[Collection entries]
============================================================

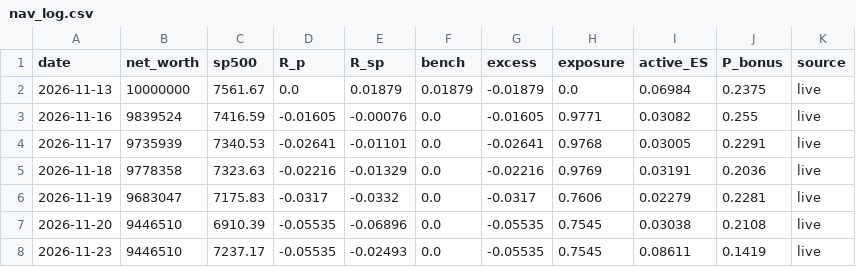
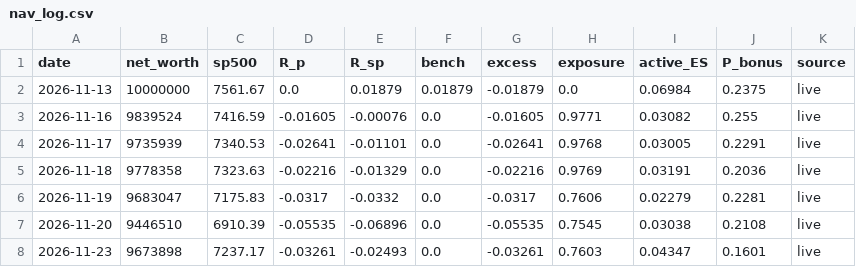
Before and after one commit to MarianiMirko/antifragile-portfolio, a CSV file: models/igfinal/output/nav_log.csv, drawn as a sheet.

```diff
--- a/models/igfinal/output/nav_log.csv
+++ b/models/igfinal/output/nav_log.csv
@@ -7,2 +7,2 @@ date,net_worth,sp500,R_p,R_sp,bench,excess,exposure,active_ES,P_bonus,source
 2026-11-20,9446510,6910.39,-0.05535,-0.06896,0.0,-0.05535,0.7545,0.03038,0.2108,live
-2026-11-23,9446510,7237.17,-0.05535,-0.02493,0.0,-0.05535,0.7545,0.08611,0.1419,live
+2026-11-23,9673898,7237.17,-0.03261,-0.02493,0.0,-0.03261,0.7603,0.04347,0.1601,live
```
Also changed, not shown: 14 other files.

============================================================

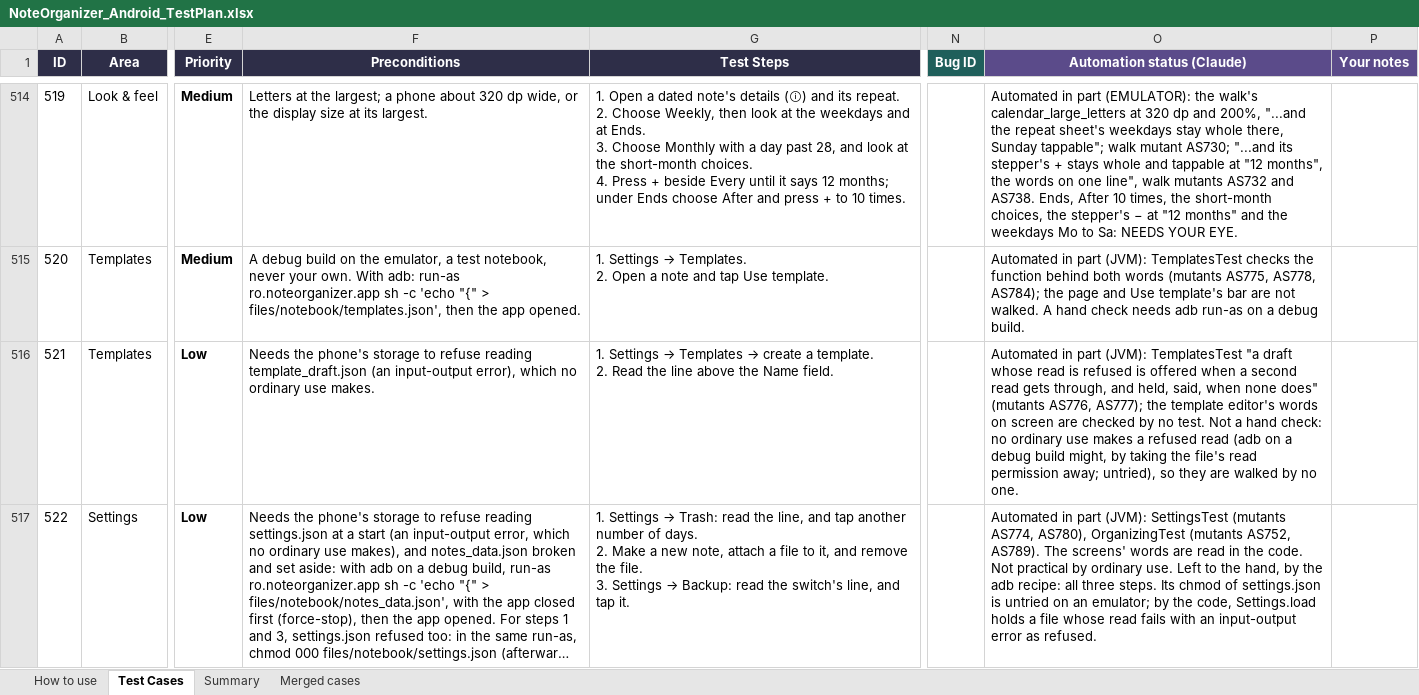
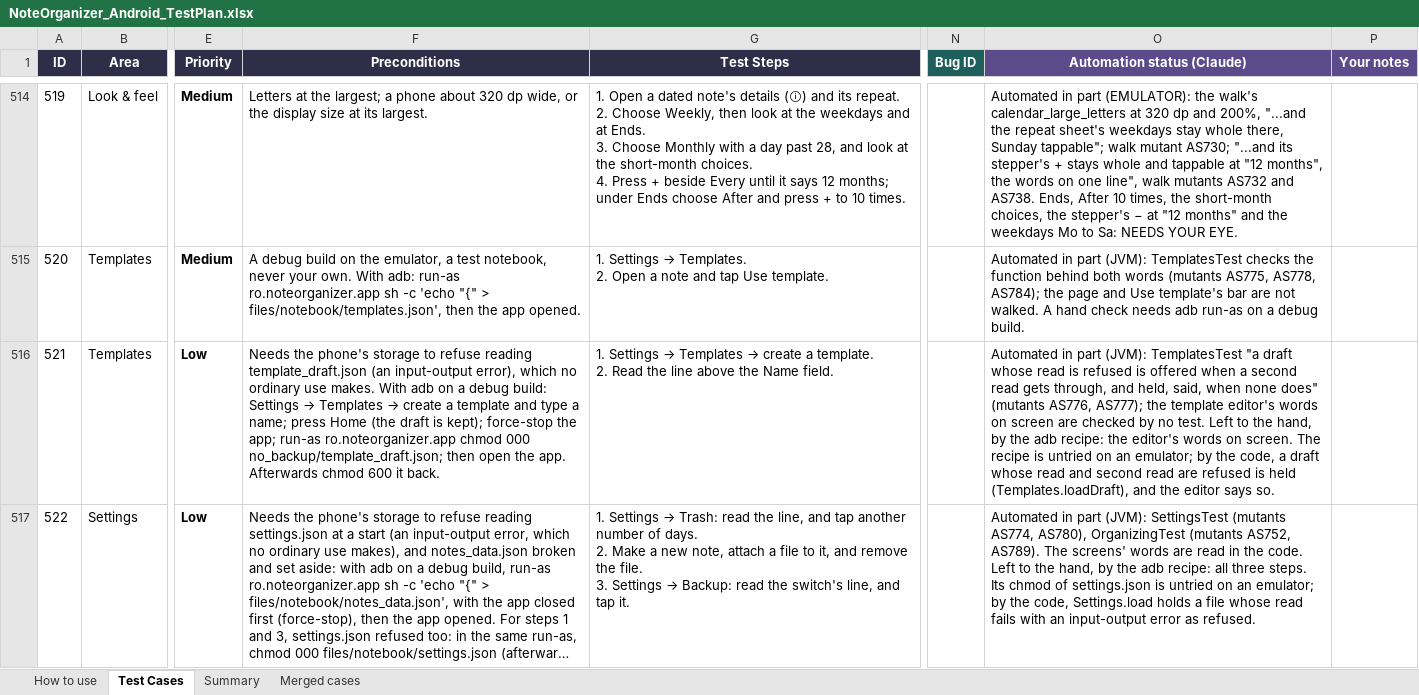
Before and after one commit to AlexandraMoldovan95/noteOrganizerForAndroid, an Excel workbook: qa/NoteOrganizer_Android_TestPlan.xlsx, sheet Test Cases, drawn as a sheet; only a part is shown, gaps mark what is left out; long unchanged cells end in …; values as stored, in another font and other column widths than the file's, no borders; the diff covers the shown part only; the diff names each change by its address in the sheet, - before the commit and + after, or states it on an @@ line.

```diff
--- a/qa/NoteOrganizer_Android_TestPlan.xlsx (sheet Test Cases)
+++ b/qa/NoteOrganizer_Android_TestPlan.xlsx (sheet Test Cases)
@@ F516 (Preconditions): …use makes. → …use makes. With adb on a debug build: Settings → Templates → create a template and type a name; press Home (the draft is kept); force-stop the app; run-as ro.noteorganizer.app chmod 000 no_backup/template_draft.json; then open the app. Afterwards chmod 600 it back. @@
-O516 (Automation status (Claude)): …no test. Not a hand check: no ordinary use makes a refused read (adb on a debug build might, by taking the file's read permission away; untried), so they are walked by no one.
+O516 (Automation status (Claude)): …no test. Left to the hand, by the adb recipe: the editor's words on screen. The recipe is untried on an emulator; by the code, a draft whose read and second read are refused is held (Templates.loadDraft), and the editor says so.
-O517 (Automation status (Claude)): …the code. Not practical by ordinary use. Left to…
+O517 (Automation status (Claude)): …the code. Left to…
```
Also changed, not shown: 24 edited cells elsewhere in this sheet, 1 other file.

============================================================

_To do_.
Which lines above run from the one containing "as a sheet." down to the one containing "Also changed, not shown: 14 other files."? Repeat exactly those, both ends included, and nothing else.

_Expected answer_.
Before and after one commit to MarianiMirko/antifragile-portfolio, a CSV file: models/igfinal/output/nav_log.csv, drawn as a sheet.

```diff
--- a/models/igfinal/output/nav_log.csv
+++ b/models/igfinal/output/nav_log.csv
@@ -7,2 +7,2 @@ date,net_worth,sp500,R_p,R_sp,bench,excess,exposure,active_ES,P_bonus,source
 2026-11-20,9446510,6910.39,-0.05535,-0.06896,0.0,-0.05535,0.7545,0.03038,0.2108,live
-2026-11-23,9446510,7237.17,-0.05535,-0.02493,0.0,-0.05535,0.7545,0.08611,0.1419,live
+2026-11-23,9673898,7237.17,-0.03261,-0.02493,0.0,-0.03261,0.7603,0.04347,0.1601,live
```
Also changed, not shown: 14 other files.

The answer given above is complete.